That's "aged" not as in the verb, but the adjective, pronounced "age-ed" (two syllables), a quaint and archaic way of saying "old". It's a word Dickens uses to name a character in Great Expectations, one of my favorite books. And it describes our house. I have no idea of the precise age; its construction seems to have preceded the days of silly things like building permits. I have found a photo of the house at the local museum that, judging from the clothing of the ladies on the porch, pre-dates the first World War. I do know, thanks to R's historical project, that the land was granted to someone in 1828 and a family lived here from at least the 1850s to 1910, when it sold to a family who owned it from 1910-1970. We bought it from the descendants of that buyer in 2004.
Our basement has a stone foundation with a dirt floor, and 4 feet above that are the joists - not 8x10s or whatever, but logs, most still with the bark on them. Big, sturdy logs cut from the farm, most likely, and made to hold up a house. The larger logs are found in the barns, huge buildings made of cedar logs. I honestly didn't know that cedar trees came that large. My only experience with them was little stringy things in hedges.
The floors of the house are 1-1/4 inch thick pine (I think), and the subfloor is more of the same, with the seams between the boards offset. They need to be refinished but to me they are beautiful. Under the wall-to-wall carpet I tore up to expose these beauties, I found a trap door that goes down to the crawlspace. It was one of those discoveries that remind me how much we are living with the work of others here. The house has so many questions that we can try to answer but most I know we will only be able to guess at. Add the barns into the mix, and the mysteries just multiply.

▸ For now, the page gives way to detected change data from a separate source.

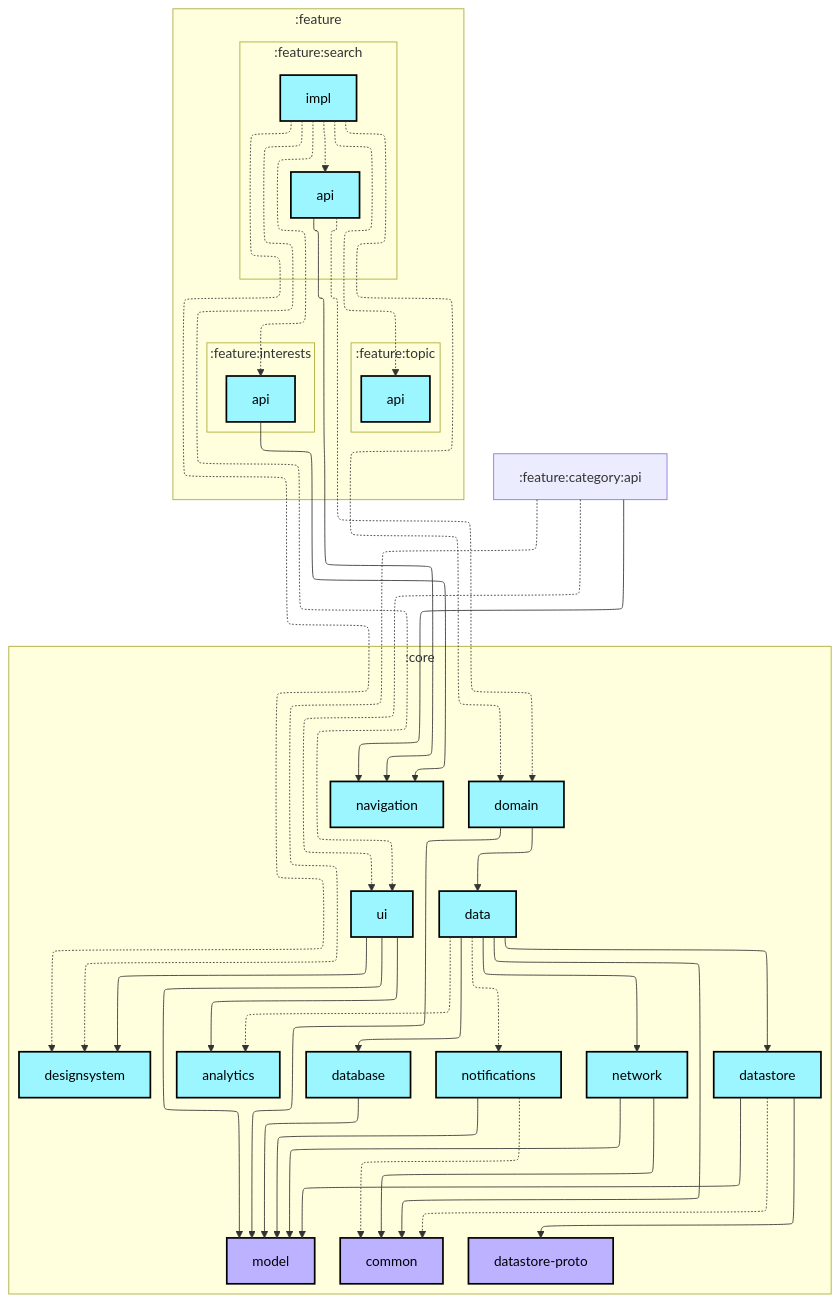
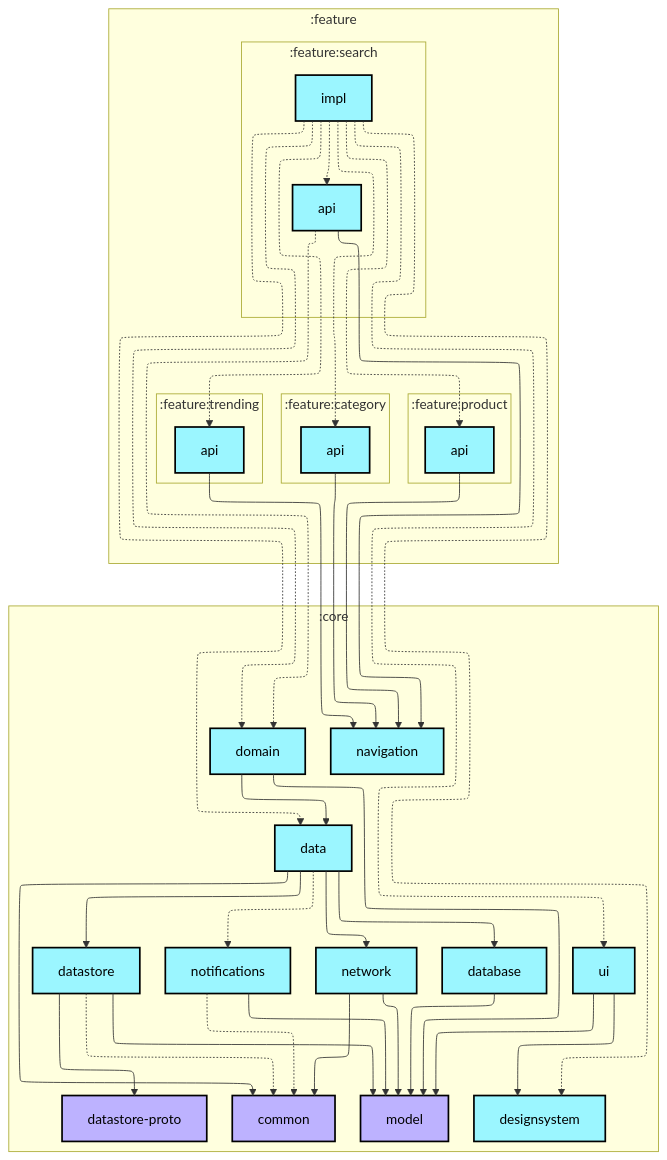
One commit to AshishMK/JetUpdates changed the first of 2 diagrams in feature/search/impl/README.md. Above: the diagram before and after it, drawn with Mermaid. The commit also changed 15 other files, not shown here.

Commit message:
feat: hideBottomBar logic All pull requests completed after PR # 2003Migrate project to Jetpack Navigation 3 to PR #2100 Update README graphs with correct datastore-proto plugin

````diff
--- a/feature/search/impl/README.md
+++ b/feature/search/impl/README.md
@@ -6,80 +6,82 @@
 ```mermaid
 ---
 config:
   layout: elk
   elk:
     nodePlacementStrategy: SIMPLE
 ---
 graph TB
   subgraph :feature
     direction TB
     subgraph :feature:search
       direction TB
       :feature:search:api[api]:::android-library
       :feature:search:impl[impl]:::android-library
     end
-    subgraph :feature:interests
+    subgraph :feature:trending
       direction TB
-      :feature:interests:api[api]:::android-library
+      :feature:trending:api[api]:::android-library
     end
-    subgraph :feature:topic
+    subgraph :feature:category
       direction TB
-      :feature:topic:api[api]:::android-library
+      :feature:category:api[api]:::android-library
+    end
+    subgraph :feature:product
+      direction TB
+      :feature:product:api[api]:::android-library
     end
   end
   subgraph :core
     direction TB
-    :core:analytics[analytics]:::android-library
     :core:common[common]:::jvm-library
     :core:data[data]:::android-library
     :core:database[database]:::android-library
     :core:datastore[datastore]:::android-library
     :core:datastore-proto[datastore-proto]:::jvm-library
     :core:designsystem[designsystem]:::android-library
     :core:domain[domain]:::android-library
     :core:model[model]:::jvm-library
     :core:navigation[navigation]:::android-library
     :core:network[network]:::android-library
     :core:notifications[notifications]:::android-library
     :core:ui[ui]:::android-library
   end
 
-  :core:data -.-> :core:analytics
   :core:data --> :core:common
   :core:data --> :core:database
   :core:data --> :core:datastore
   :core:data --> :core:network
   :core:data -.-> :core:notifications
   :core:database --> :core:model
   :core:datastore -.-> :core:common
   :core:datastore --> :core:datastore-proto
   :core:datastore --> :core:model
   :core:domain --> :core:data
   :core:domain --> :core:model
   :core:network --> :core:common
   :core:network --> :core:model
   :core:notifications -.-> :core:common
   :core:notifications --> :core:model
-  :core:ui --> :core:analytics
   :core:ui --> :core:designsystem
   :core:ui --> :core:model
-  :feature:interests:api --> :core:navigation
+  :feature:category:api --> :core:navigation
+  :feature:product:api --> :core:navigation
   :feature:search:api -.-> :core:domain
   :feature:search:api --> :core:navigation
+  :feature:search:impl -.-> :core:data
   :feature:search:impl -.-> :core:designsystem
   :feature:search:impl -.-> :core:domain
   :feature:search:impl -.-> :core:ui
-  :feature:search:impl -.-> :feature:interests:api
+  :feature:search:impl -.-> :feature:category:api
+  :feature:search:impl -.-> :feature:product:api
   :feature:search:impl -.-> :feature:search:api
-  :feature:search:impl -.-> :feature:topic:api
-  :feature:category:api -.-> :core:designsystem
-  :feature:category:api --> :core:navigation
-  :feature:category:api -.-> :core:ui
+  :feature:search:impl -.-> :feature:trending:api
+  :feature:trending:api --> :core:navigation
 
 classDef android-application fill:#CAFFBF,stroke:#000,stroke-width:2px,color:#000;
 classDef android-feature fill:#FFD6A5,stroke:#000,stroke-width:2px,color:#000;
 classDef android-library fill:#9BF6FF,stroke:#000,stroke-width:2px,color:#000;
 classDef android-test fill:#A0C4FF,stroke:#000,stroke-width:2px,color:#000;
 classDef jvm-library fill:#BDB2FF,stroke:#000,stroke-width:2px,color:#000;
 classDef unknown fill:#FFADAD,stroke:#000,stroke-width:2px,color:#000;
 ```
````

The windows can be drafty, the roof leaks if the wind blows just the right way, the floor has a slight angle to it in some rooms, none of the doors are exactly the same, and it's home and I love it. Of course there is more I want to do here, but I never want to lose the character of this little house. It was, and shall remain, a farmhouse.